are the Grafs, Sharon and Michael, of Springfield, Illinois, proud owners
of the Larabeck, a 42-foot yacht. Sharon is an ethnomusicologist
at the University of Illinois at Springfield. Michael is an engineer who
can build or fix just about anything and who caught the sailing bug at
a very young age.
more about us --More about
got its name
the South Pacific is a big adventure and we spent years planning for it.
Read an in-depth
interview of Michael and Sharon about how our dream became a
left Florida in early May, 2010, sailing to the Panama Canal, the Galapagos
Islands, and our longest trek--3000 miles--to the Marquesas Islands! We
meandered through French Polynesia, Niue, the Cook Islands, Tonga, and
the eastern shore of the north island New Zealand. We toured NZ's south
island by car with friends, then stayed in Auckland where Sharon researched
south pacific music and culture at the University of Auckland. In
late April, we returned to Tonga, spending the summer exploring it and
the islands of Fiji.
We flew back
to Springfield August 4, Sharon to resume teaching and Michael to consult
for his former employer. Michael returned to Fiji September 1. He is now
and will sail to New
Caledonia and Australia
where he will sell the boat. Stay tuned for more adventures.
We send daily
updates (via SailMail) and photos
when we find internet. We hope you enjoy following our journey.
Today I moved
to Oyster Island.
The first 5 miles I motored against the wind then sailed the last 10 miles.
This is a very calm and protected anchorage, and I have very slow but free
internet connection. The free connection will save some money, as I need
the internet to look for my next crew, and it was quite expensive back
at Luganville. If you know somebody with some sailing experience and time
to sail from Vanuatu
to Australia please let me know (10 days open ocean sailing plus some
time in Vanuatu and a stop in northern New
Had 2 loads
of laundry, went shopping, and am still looking for crew.
Here are some
details on the [Millenium]cave.
First we (a cruising couple from Australia, a resort guest named Deti from
Austria, and Me) went by van to the Namble Village. From there we
hiked with a guide to the Vunaspef Village. You only can reach this
Village by foot (no street). In Vunaspef we had break and a briefing
on the rest of the adventure. A new guide
led us then
to the cave (1 hour). On the way we stopped to get our face painted.
Also after the face painting we received the light (LED) and a life-jacket.
From there onwards, a 2nd guide carried all our bags so they would not

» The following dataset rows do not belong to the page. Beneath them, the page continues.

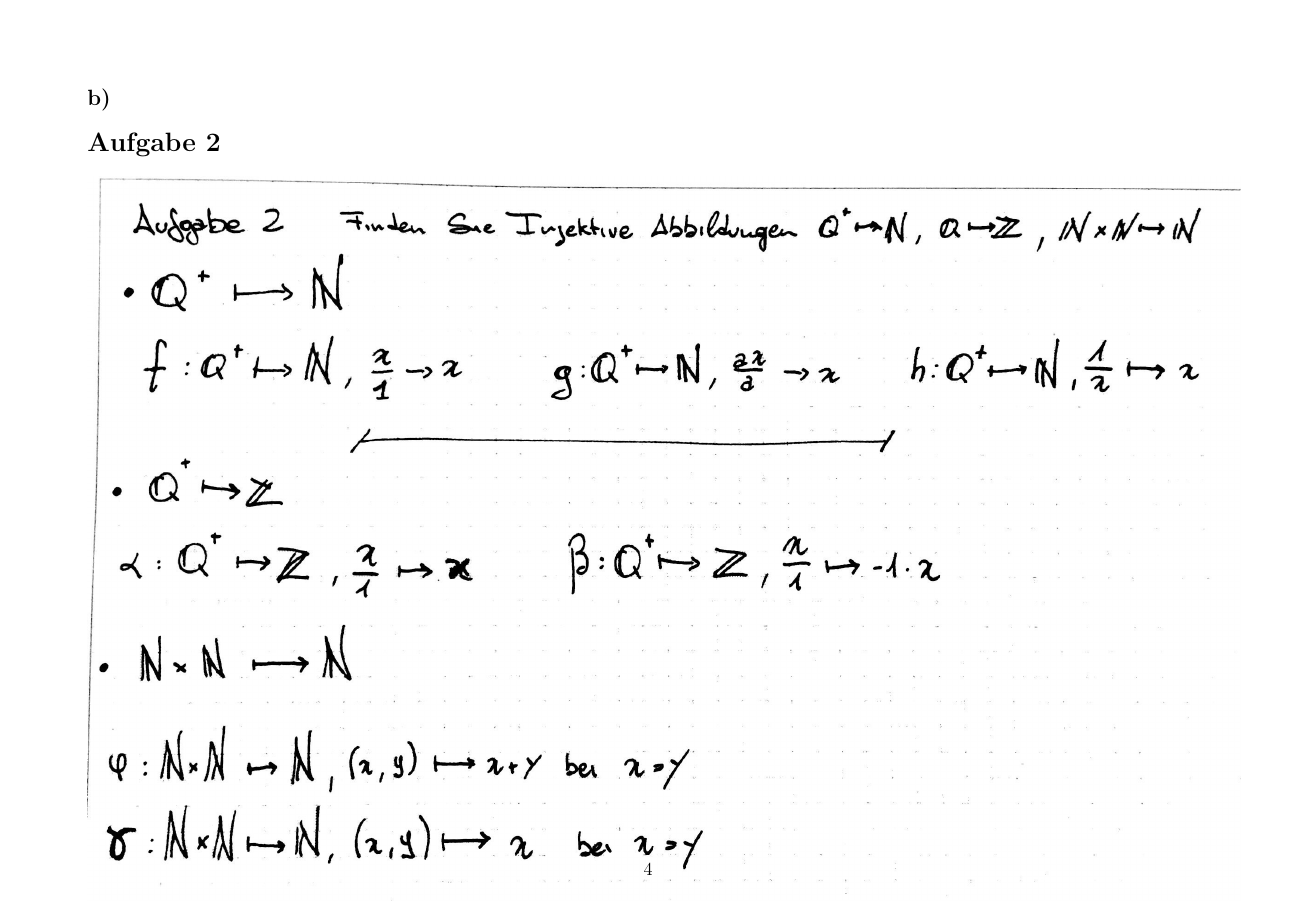
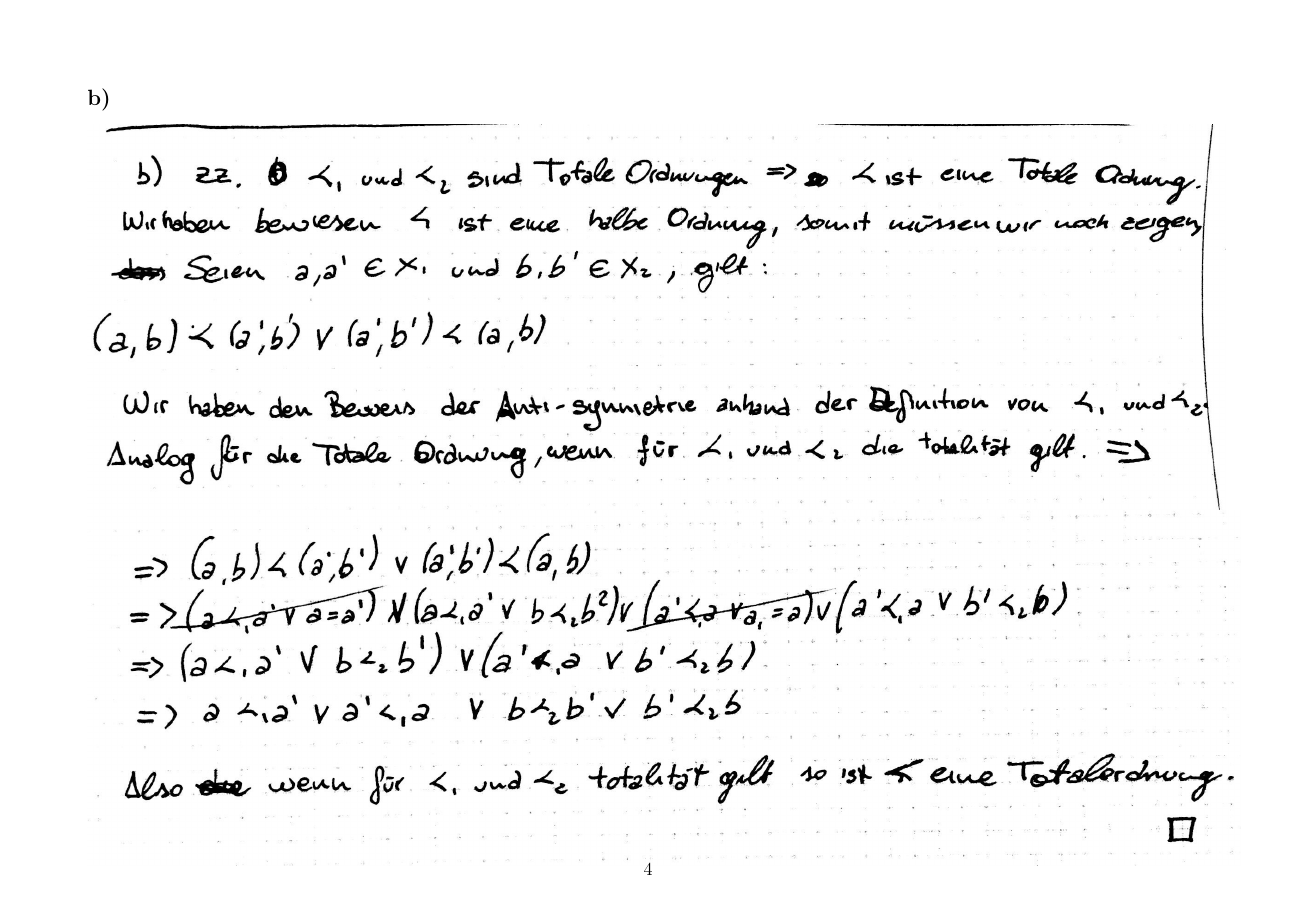
Before and after one commit to colla69/UniRepo, a LaTeX document (ANAL1/U2/B2_LSG.tex): page 4 of 6 before the commit and page 4 of 10 after it. The pictures show the PDF file ANAL1/U2/B2_LSG.pdf that the author committed with the source.

Commit message:
ANAL B2 update

```diff
--- a/ANAL1/U2/B2_LSG.tex
+++ b/ANAL1/U2/B2_LSG.tex
@@ -12,8 +12,14 @@
 \includegraphics[scale=0.3]{AB2-1a_1.jpg} \newpage
 \includegraphics[scale=0.3]{AB2-1a_2.jpg}
 \subsection*{b)}
+\includegraphics[scale=0.3]{AB2-1b_1.jpg} \\
+\includegraphics[scale=0.3]{AB2-1b_2.jpg}
 \section*{Aufgabe 2}
 \includegraphics[scale=0.3]{AB2-2_1.jpg}
+\section*{Aufgabe 3}
+\includegraphics[scale=0.3]{Ab2-3_1.jpg} \newpage
+\includegraphics[scale=0.3]{Ab2-3_2.jpg} \newpage
+\includegraphics[scale=0.3]{Ab2-3_3.jpg}
 \section*{Aufgabe 4}
 \subsection*{a)}
 \includegraphics[scale=0.3]{AB2-4_1.jpg}
```
Also changed, not shown: ANAL1/U2/AB2-1b_1.jpg (added), ANAL1/U2/AB2-1b_2.jpg (added), ANAL1/U2/Ab2-3_1.jpg (added), ANAL1/U2/Ab2-3_2.jpg (added), ANAL1/U2/Ab2-3_3.jpg (added), ANAL1/U2/B2_LSG.pdf, 2 other files.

get wet during the trip thru the cave. The next part was the cave. There
was a stream going thru the cave so we had to walk in the water. Inside
the cave were a lot of swallows including their nests. We spent 30
minutes walking thru the cave. The cave was long and tall the stream is
slowly carving is way in to the rock. It was my first time walking thru
water inside a cave, and it was lots of fun. At the exit of the cave
we got our bags back and had our lunch break.
the 2nd guide carried our bags back to the Vunaspef Village and we followed
the river by hiking/climbing and swimming for about 75 minutes. This
was even more fun and beautiful than the cave. There are lots of
waterfalls feeding in to the river--just unbelievable. At the end
of the trip we climbed up a waterfall and a trail led us back to the Vunasef
Village. At the Village we received coffee (instant) and had time to talk
about the experience. After all that, we still had to hike back to the
first Village where the tour van was waiting for us to get back to beachfront
resort (that's were Larabeck is anchored). It was a muddy and
wet day but nevertheless we had lots of fun. You have to be somewhat fit
to do this. If you ever get to Vanuatu you need to do this trip.
be pictures coming soon on the webpage. Most of the pictures were taken
by Deti from Austria with his waterproof camera. Many thanks to Deti
( I am not sure his name is spelled right, I am sorry) for sharing the
photos of our adventure.